    Alternate flexion & extension of wrists, rest of arm used as little as possible. Performed rapidly but lightly
  14. Beating
    Loosely clenched fist strikes tissue with dorsal part of middle & distal phalanges & heal of hand. More stimulating than cupping.
  15. Technique of beating
    Remember Tarzan "beating" of chest. Alternately flexing & extending the wrists, rest of arm as relaxed as possible. Pressure is more than cupping
  16. Hacking
    Lateral & dorsal surface of 3rd, 4th, & 5th fingers strike tissue in rapid succession to create strong stimulating effect.
  17. Technique of hacking
    Therapist is at right angles to muscle direction, elbows flexed and a ducted, wrists in extension (prayer position). Rapid alternation between pronation & supination, with some radial & ulnar deviation, hands and fingers relaxed.
  18. Movement of hacking should not come from...
    flexion & extension of elbows as this can produce too much pressure
  19. Ulnar hacking
    Using only ulnar border of hand and fingers, used on large fleshy areas for deeper effect.
  20. Point hacking
    For the face and smaller areas, using tye finger tips & flexing & extending the wrists
  21. Pounding
    Similar technique to hacking, but with lightly clenched fists, which creates deeper effect as ulnar borders strike the tissues. Suitable for large deep muscle masses
  22. Effects of tapotement
    • Stretching effect reflexively facilitates muscle contraction
    • Vasoconstriction followed by vasodilation
    • Sensory nerve endings are stimulated, may give rise to pain by spinal gating mechanism
    • Applied over thorax, cupping ca. Loosen adherant mucus to enable it to be coughed up
  23. Therapeutic uses of Tapotement
    • Provudes general stimulating effect in massage sequence

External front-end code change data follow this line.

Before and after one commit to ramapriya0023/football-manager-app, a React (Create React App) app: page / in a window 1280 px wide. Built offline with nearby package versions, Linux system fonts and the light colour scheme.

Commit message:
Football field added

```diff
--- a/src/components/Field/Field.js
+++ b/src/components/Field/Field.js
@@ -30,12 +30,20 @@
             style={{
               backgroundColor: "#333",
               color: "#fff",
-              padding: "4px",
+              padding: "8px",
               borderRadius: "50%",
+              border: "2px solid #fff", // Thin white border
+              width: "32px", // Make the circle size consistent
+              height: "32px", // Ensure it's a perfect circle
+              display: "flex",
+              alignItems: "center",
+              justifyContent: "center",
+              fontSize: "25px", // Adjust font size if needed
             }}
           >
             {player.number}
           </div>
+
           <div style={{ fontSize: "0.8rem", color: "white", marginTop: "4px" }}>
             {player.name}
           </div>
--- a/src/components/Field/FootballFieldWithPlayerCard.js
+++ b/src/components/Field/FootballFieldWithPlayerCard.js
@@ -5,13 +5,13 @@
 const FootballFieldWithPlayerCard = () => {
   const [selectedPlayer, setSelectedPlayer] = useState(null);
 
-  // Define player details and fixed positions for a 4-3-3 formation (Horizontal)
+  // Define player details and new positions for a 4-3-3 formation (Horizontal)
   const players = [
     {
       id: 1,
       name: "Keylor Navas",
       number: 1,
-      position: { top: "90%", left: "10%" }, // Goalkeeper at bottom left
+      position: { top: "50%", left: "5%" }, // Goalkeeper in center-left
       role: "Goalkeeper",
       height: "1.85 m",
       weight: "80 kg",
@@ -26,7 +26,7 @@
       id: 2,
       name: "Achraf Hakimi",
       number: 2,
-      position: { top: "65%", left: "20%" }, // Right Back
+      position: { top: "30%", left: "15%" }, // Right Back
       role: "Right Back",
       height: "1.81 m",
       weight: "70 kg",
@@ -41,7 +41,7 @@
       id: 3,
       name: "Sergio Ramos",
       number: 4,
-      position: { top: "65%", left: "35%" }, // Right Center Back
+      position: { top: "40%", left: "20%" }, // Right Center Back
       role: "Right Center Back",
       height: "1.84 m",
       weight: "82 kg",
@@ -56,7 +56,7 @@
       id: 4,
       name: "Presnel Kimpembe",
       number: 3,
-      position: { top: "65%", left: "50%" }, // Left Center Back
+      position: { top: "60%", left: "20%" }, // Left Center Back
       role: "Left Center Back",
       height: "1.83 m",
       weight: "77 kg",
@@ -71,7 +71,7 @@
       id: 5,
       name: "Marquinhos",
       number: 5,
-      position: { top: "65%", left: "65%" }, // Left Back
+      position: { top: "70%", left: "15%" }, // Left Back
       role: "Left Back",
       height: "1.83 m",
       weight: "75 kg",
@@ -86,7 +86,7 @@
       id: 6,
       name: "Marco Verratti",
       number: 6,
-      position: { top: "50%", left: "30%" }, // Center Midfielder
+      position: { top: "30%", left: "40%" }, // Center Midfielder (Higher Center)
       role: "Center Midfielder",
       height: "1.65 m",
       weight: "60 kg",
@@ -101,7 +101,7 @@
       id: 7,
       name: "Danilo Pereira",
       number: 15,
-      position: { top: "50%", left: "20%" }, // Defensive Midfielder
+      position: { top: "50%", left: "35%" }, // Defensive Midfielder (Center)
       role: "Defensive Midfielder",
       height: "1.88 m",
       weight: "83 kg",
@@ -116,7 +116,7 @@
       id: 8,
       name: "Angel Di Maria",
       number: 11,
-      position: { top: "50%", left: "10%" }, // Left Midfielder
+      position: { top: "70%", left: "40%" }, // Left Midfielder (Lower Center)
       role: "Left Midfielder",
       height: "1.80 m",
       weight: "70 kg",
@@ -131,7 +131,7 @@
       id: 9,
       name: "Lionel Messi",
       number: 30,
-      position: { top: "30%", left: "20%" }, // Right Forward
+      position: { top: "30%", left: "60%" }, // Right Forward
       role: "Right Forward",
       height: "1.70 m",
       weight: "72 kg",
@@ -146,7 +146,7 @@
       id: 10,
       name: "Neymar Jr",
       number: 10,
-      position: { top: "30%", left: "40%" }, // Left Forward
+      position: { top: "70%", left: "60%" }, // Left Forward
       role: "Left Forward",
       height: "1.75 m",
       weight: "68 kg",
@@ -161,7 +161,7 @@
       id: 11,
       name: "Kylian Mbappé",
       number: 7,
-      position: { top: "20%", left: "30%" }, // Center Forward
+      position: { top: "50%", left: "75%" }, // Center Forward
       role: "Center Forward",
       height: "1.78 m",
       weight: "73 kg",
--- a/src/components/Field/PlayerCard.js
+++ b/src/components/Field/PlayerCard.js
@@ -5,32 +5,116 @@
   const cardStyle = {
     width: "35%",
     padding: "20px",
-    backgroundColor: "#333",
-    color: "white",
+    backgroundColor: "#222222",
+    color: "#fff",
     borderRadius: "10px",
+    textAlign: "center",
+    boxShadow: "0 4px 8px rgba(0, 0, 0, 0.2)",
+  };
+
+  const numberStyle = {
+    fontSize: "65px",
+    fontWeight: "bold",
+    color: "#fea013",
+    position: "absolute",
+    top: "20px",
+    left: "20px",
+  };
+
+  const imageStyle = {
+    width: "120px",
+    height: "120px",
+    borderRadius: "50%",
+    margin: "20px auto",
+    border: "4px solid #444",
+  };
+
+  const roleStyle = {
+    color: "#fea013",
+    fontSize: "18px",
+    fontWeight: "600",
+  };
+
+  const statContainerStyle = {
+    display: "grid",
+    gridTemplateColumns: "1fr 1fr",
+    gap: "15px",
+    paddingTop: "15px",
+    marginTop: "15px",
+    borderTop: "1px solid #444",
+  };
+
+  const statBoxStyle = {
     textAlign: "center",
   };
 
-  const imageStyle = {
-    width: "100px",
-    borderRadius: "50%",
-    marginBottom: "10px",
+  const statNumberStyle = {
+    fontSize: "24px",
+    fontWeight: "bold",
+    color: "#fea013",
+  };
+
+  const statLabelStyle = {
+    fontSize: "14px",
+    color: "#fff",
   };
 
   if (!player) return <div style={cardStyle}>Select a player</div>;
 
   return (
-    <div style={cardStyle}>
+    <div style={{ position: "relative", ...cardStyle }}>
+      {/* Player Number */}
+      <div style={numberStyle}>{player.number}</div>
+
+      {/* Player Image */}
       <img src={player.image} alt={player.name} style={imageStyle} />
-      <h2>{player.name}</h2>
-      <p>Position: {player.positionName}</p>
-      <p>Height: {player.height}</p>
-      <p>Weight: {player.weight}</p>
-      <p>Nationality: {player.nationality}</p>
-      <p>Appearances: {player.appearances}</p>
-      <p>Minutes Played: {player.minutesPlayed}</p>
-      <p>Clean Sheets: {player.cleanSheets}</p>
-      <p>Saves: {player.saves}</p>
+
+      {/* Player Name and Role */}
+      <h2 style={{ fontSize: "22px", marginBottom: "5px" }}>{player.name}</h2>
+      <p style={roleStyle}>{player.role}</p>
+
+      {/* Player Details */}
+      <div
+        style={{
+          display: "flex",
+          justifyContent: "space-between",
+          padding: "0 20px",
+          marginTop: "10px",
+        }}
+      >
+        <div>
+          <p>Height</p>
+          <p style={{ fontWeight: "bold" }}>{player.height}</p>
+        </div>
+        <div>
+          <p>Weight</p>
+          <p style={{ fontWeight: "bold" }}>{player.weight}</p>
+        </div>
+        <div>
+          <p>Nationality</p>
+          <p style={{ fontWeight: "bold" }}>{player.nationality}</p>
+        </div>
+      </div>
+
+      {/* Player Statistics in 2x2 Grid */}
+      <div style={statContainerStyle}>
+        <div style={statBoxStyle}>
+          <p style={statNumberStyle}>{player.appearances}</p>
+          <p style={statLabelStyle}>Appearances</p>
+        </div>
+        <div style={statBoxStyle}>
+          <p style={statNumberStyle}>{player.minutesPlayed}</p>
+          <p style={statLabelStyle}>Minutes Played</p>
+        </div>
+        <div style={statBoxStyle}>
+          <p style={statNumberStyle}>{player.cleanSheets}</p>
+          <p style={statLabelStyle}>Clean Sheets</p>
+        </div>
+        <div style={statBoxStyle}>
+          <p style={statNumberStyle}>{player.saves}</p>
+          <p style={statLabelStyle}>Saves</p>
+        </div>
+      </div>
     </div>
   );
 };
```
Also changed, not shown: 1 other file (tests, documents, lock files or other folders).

    • To relieve neuralgia after amputation, trauma or other pathologies
    • Treatment of chronic chest conditions
  24. Contraindications of Tapotement
    • Untreated hypertension
    • Hyperesthesia- (sensitive areas) may be painful or uncomfortable
    • Flaccid muscles- may be overstretched
    • Spasticity- may be significantly increased
    • Newly formed scar tissue- may interfere with healing or stimulate overproductikn
    • Cancer or tuberculosis- risk of spreading
    • Vigorous clapping over severe rib fracture
    • Acute heart failure esp when associated with coronary thrombosis
    • Acute pulmonary embolism
  25. Vibration
    • Fine shaki g movement or tremor into tissues using therapist hand or fingertips with one or both hands
    • Can apply fine or course vibrations
    • Techniques can be static or moving during application
  26. How to vibrate
    • Muscles of forearm contract and relax fast enough to create a vibration
    • Upper arms and shoulders are kept relaxed
  27. Effects of vibration
    • Loosens lung secretions when applied ovee thorax as ct exhales
    • Fine vibrations are more soothing; coarse more stimulating
    • Stimulates nerve activity
    • When used in painful areas or areas needing sensory re-education, creates a different sensory input
    • Decreases muscle tone when applied to tendon for up to 30 seconds
  28. Therapeutic uses/ indications for vibration
    • Chronic chest congestion
    • Bring awareness of a limb after cast removal
    • Pain relief
    • Relax or stimulate muscles
  29. Contraindications of vibration
    • Open or contagiius skin lesions
    • Spasticity
    • Acute chest conditions (over thorax)